The food on the mountain was divine.

The music

Expectation: Tanzanians listen to bonga flava. Reality: Tanzanians love Céline Dion.

I was expecting our Tanzania soundtrack to be the rhythms of local artists. I would have never anticipated that the voice of one of Canada’s best-known exports would accompany me up Kilimanjaro. I wish I were joking, but throughout our trek, we were never far from The Power of Love or Because You Loved Me.

The gear

Expectation: We’ll play Frisbee. Reality: We never played Frisbee.

I once read that every hiker has at least one item of useless baggage, which I believe is actually a good analogy for life also. On Kilimanjaro, the weight limit per porter is around 30 pounds. There is no need to overload the crew with needless items. Pack smart. Here are five items to keep in mind while packing:

  • Quick dissolve water-purification drops are more convenient than the tablets.

  • Extra zip lock bags will never go to waste.

  • Body wipes can be a luxurious bathing experience after seven hours of hiking in the sun at high altitudes.

  • Will you actually read that hardcover novel?

  • Be kind to your feet. Bring extra socks.

Every hiker has at least one item of useless baggage.

Expectation: A water bottle will be convenient to have. Reality: It actually makes an incredible hot water bottle on a chilly night.

Having a water-bladder in addition to a water bottle was an excellent decision. The bladder enabled quick and convenient re-hydrating, while the water bottle was ideal for relaxing and taking a few long swigs. We quickly realized that filling our bottles with hot water at night turned them into effective means of warming our sleeping bags. And hot water was nice to sip on during the chilly nights.

Summiting night

Expectation: It’s going to be cold. Reality: My water froze after forty-five minutes.

My mother’s warning, “there is no such thing as bad weather, only improper gear,” smugly echoed in my head as I realized the water in the tube of my water bladder had frozen. It was 1:00am and we’d just begun our final leg of the trek 45 minutes earlier. Should I have known to bring an insulated water bottle? Probably.

My water froze after forty-five minutes.

Training

Expectation: I’m young and have enjoyed a handful of multi-day hikes. I don’t need to train.
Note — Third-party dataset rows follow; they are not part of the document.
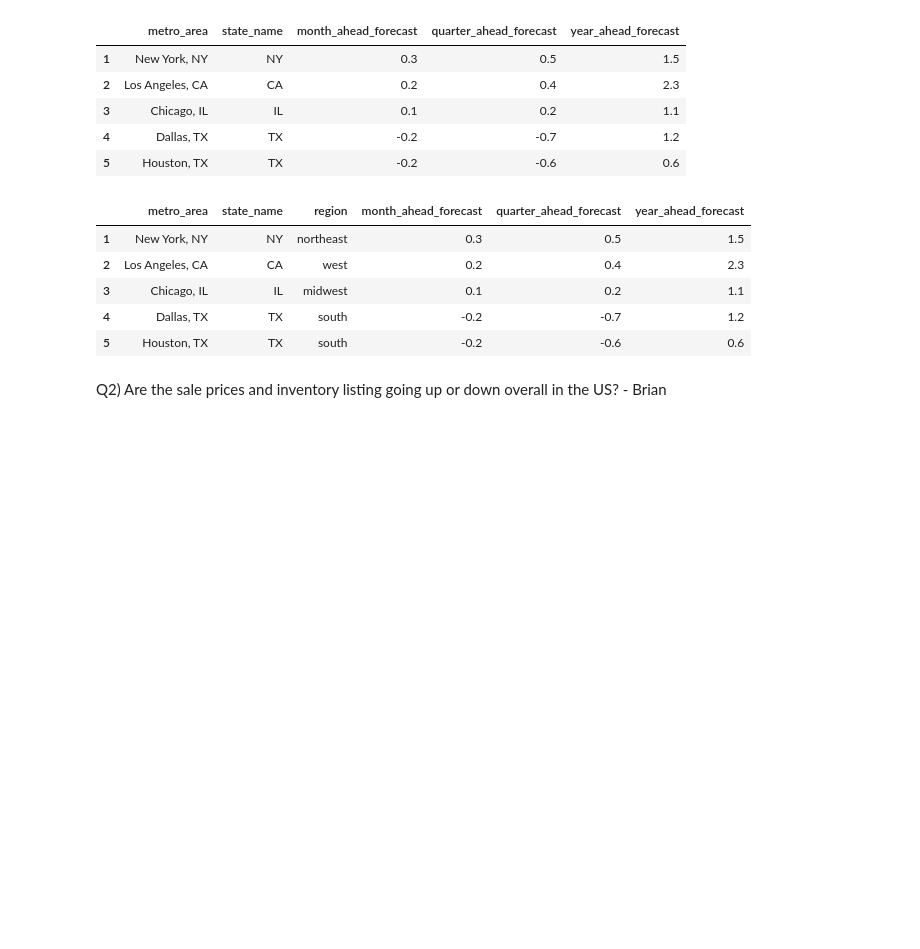
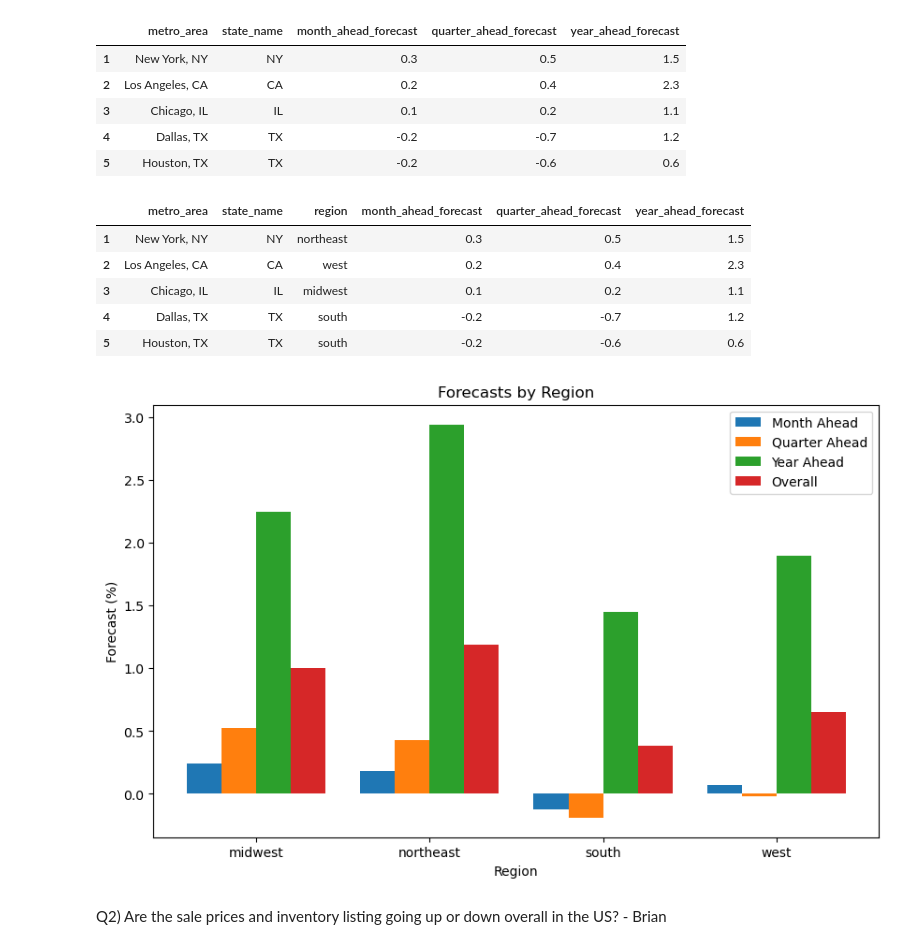
Before and after one commit to LaureaYue/Final-Project-Group-4-SEIS631, a Jupyter notebook: finalproject.ipynb, the cells around one changed output. Drawn from its saved outputs; the diff is of its cells as text; code cells hidden in the pictures; blank space fills up the shorter version.

Commit message:
Added plot

```diff
--- a/finalproject.ipynb
+++ b/finalproject.ipynb
@@ -164,6 +163,38 @@ df.head(5)
 | 3 | Chicago, IL | IL | midwest | 0.1 | 0.2 | 1.1 |
 | 4 | Dallas, TX | TX | south | -0.2 | -0.7 | 1.2 |
 | 5 | Houston, TX | TX | south | -0.2 | -0.6 | 0.6 |
+# %%
+# Calculate overall forecast
+df['overall_forecast'] = df[['month_ahead_forecast', 'quarter_ahead_forecast', 'year_ahead_forecast']].mean(axis=1)
+
+# Group by region and calculate mean forecasts
+grouped_df = df.groupby('region').mean(numeric_only=True)
+
+# Plotting
+fig, ax = plt.subplots(figsize=(10, 6))
+
+# Define bar width and positions
+bar_width = 0.2
+index = np.arange(len(grouped_df))
+
+# Plot each forecast type
+ax.bar(index, grouped_df['month_ahead_forecast'], bar_width, label='Month Ahead')
+ax.bar(index + bar_width, grouped_df['quarter_ahead_forecast'], bar_width, label='Quarter Ahead')
+ax.bar(index + bar_width * 2, grouped_df['year_ahead_forecast'], bar_width, label='Year Ahead')
+ax.bar(index + bar_width * 3, grouped_df['overall_forecast'], bar_width, label='Overall')
+
+# Set labels and title
+ax.set_xlabel('Region')
+ax.set_ylabel('Forecast (%)')
+ax.set_title('Forecasts by Region')
+ax.set_xticks(index + bar_width * 1.5)
+ax.set_xticklabels(grouped_df.index)
+ax.legend()
+
+# Show plot
+plt.show()
+# %% [output]
+[figure, added]
 # %% [markdown]
 Q2) Are the sale prices and inventory listing going up or down overall in the US? - Brian
 # %% [markdown]
```
Also changed, not shown: parts of 2 cells of this notebook.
Reality: Kilimanjaro is a cardiovascular test.

It’s important for everyone to train because ability and enjoyment are not synonymous. The strength and stamina required for a successful summit of Kilimanjaro is not gained by merely thinking about the climb. Our guides said even they take the time to train. From weight-training to long-distance runs, they all have some kind of off-mountain training regime.

Kilimanjaro is a cardiovascular test.
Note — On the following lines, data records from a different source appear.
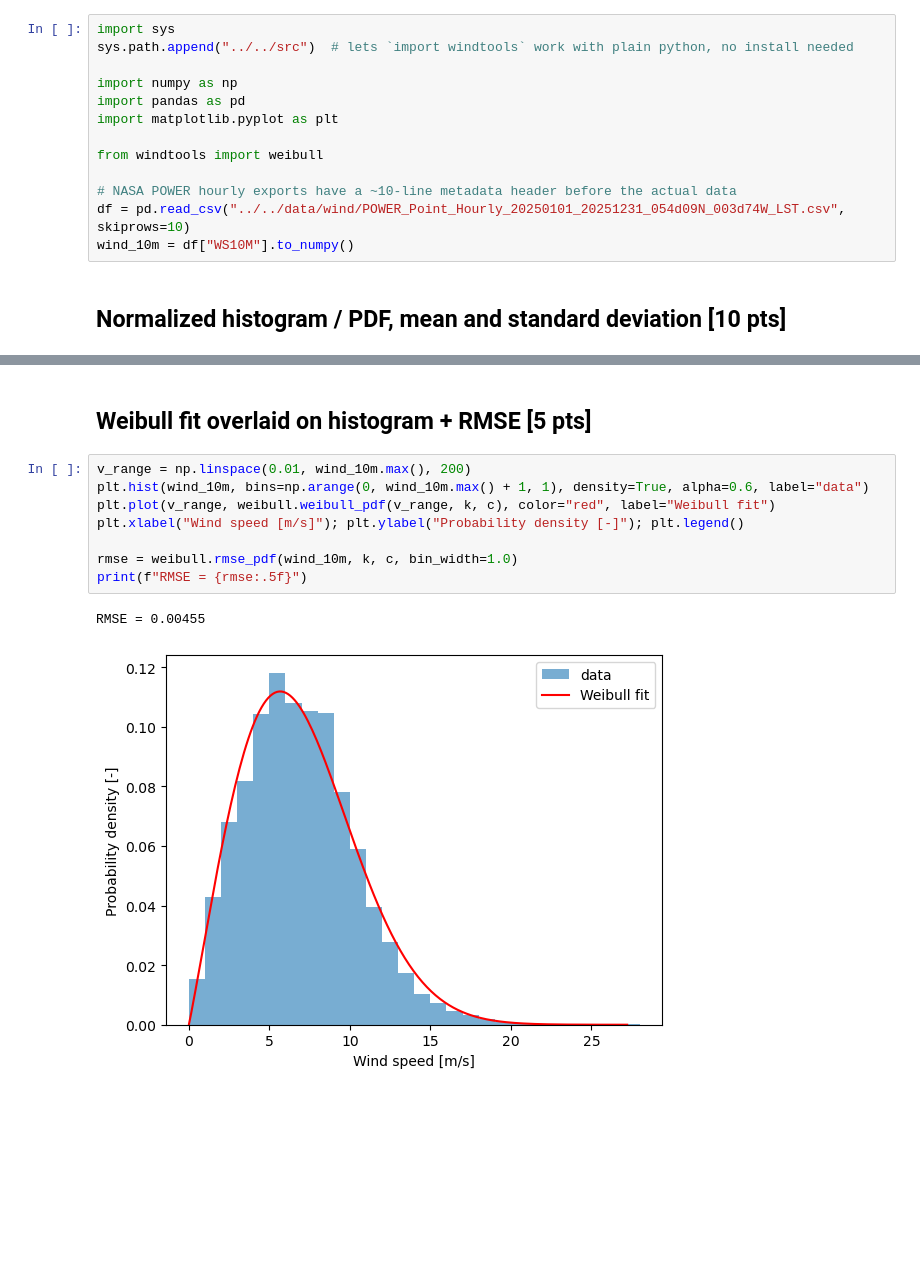
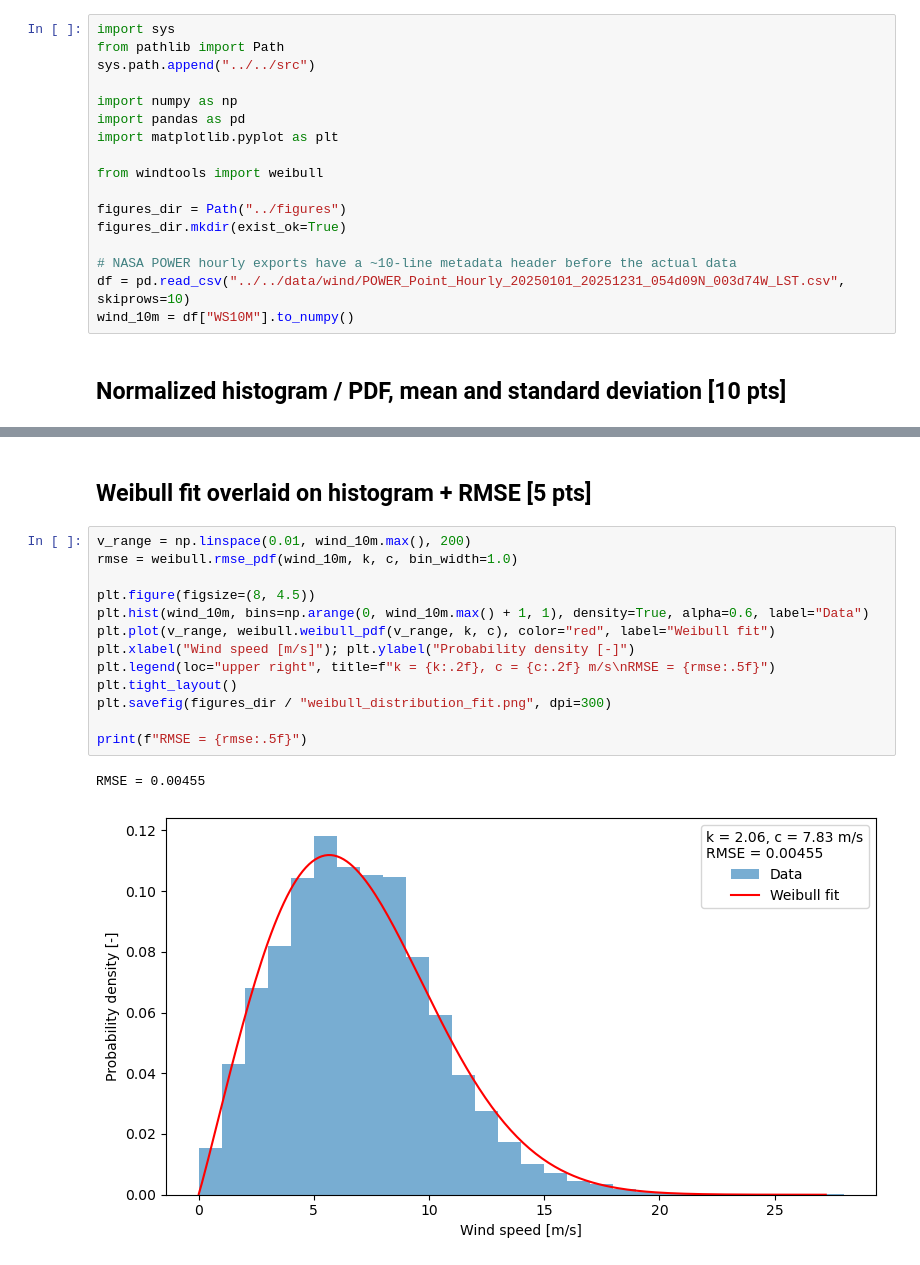
Before and after one commit to httpAmran/OE44170-wind-energy, a Jupyter notebook: assignment1/notebooks/part1_wind_resource.ipynb, the cells around one changed output, grey strips where cells are left out. Cells and saved outputs as stored; diff of their text form; blank space fills up the shorter version.

```diff
--- a/assignment1/notebooks/part1_wind_resource.ipynb
+++ b/assignment1/notebooks/part1_wind_resource.ipynb
@@ -7,6 +7,7 @@ Data: hourly wind speed at 10 m height for 2025, downloaded from [NASA POWER](ht
 # %%
 import sys
-sys.path.append("../../src")  # lets `import windtools` work with plain python, no install needed
+from pathlib import Path
+sys.path.append("../../src")
 
 import numpy as np
 import pandas as pd
@@ -14,6 +15,9 @@ import matplotlib.pyplot as plt
 
 from windtools import weibull
 
+figures_dir = Path("../figures")
+figures_dir.mkdir(exist_ok=True)
+
 # NASA POWER hourly exports have a ~10-line metadata header before the actual data
 df = pd.read_csv("../../data/wind/POWER_Point_Hourly_20250101_20251231_054d09N_003d74W_LST.csv", skiprows=10)
 wind_10m = df["WS10M"].to_numpy()
@@ -50,13 +57,18 @@ k = 2.062, c = 7.826 m/s, R^2 = 0.9980
-# %% [markdown]
-## Weibull fit overlaid on histogram + RMSE [5 pts]
+# %% [markdown]
+## Weibull fit overlaid on histogram + RMSE [5 pts]
 # %%
 v_range = np.linspace(0.01, wind_10m.max(), 200)
-plt.hist(wind_10m, bins=np.arange(0, wind_10m.max() + 1, 1), density=True, alpha=0.6, label="data")
+rmse = weibull.rmse_pdf(wind_10m, k, c, bin_width=1.0)
+
+plt.figure(figsize=(8, 4.5))
+plt.hist(wind_10m, bins=np.arange(0, wind_10m.max() + 1, 1), density=True, alpha=0.6, label="Data")
 plt.plot(v_range, weibull.weibull_pdf(v_range, k, c), color="red", label="Weibull fit")
-plt.xlabel("Wind speed [m/s]"); plt.ylabel("Probability density [-]"); plt.legend()
+plt.xlabel("Wind speed [m/s]"); plt.ylabel("Probability density [-]")
+plt.legend(loc="upper right", title=f"k = {k:.2f}, c = {c:.2f} m/s\nRMSE = {rmse:.5f}")
+plt.tight_layout()
+plt.savefig(figures_dir / "weibull_distribution_fit.png", dpi=300)
 
-rmse = weibull.rmse_pdf(wind_10m, k, c, bin_width=1.0)
 print(f"RMSE = {rmse:.5f}")
 # %% [output]
 RMSE = 0.00455
-[figure, old version]
+[figure, new version]
```
Also changed, not shown: parts of 6 cells of this notebook, 5 other files.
The motto

Expectation: You can do it! Reality: Ushindi daima!

I usually keep some inspirational words in the back of my mind while hiking – a line or two of wisdom to help me push through. I had anticipated the need to cheer myself on. Everyday on the hike, guides and porters will encourage you with the phrase ushindi daima, which translates into “victory forever.” What a beautiful thought to help transcend the trail. This phrase assisted me to the top of Kilimanjaro.

Ushindi daima!

Getting There

Stephanie did the Mt Kilimanjaro Trek - Machame 8-Day Route tour with G Adventures. Are you curious to have a likewise experience? G Adventures runs a number of trips to Kilimanjaro and to Tanzania. Check out our small group trips here, and get active, today!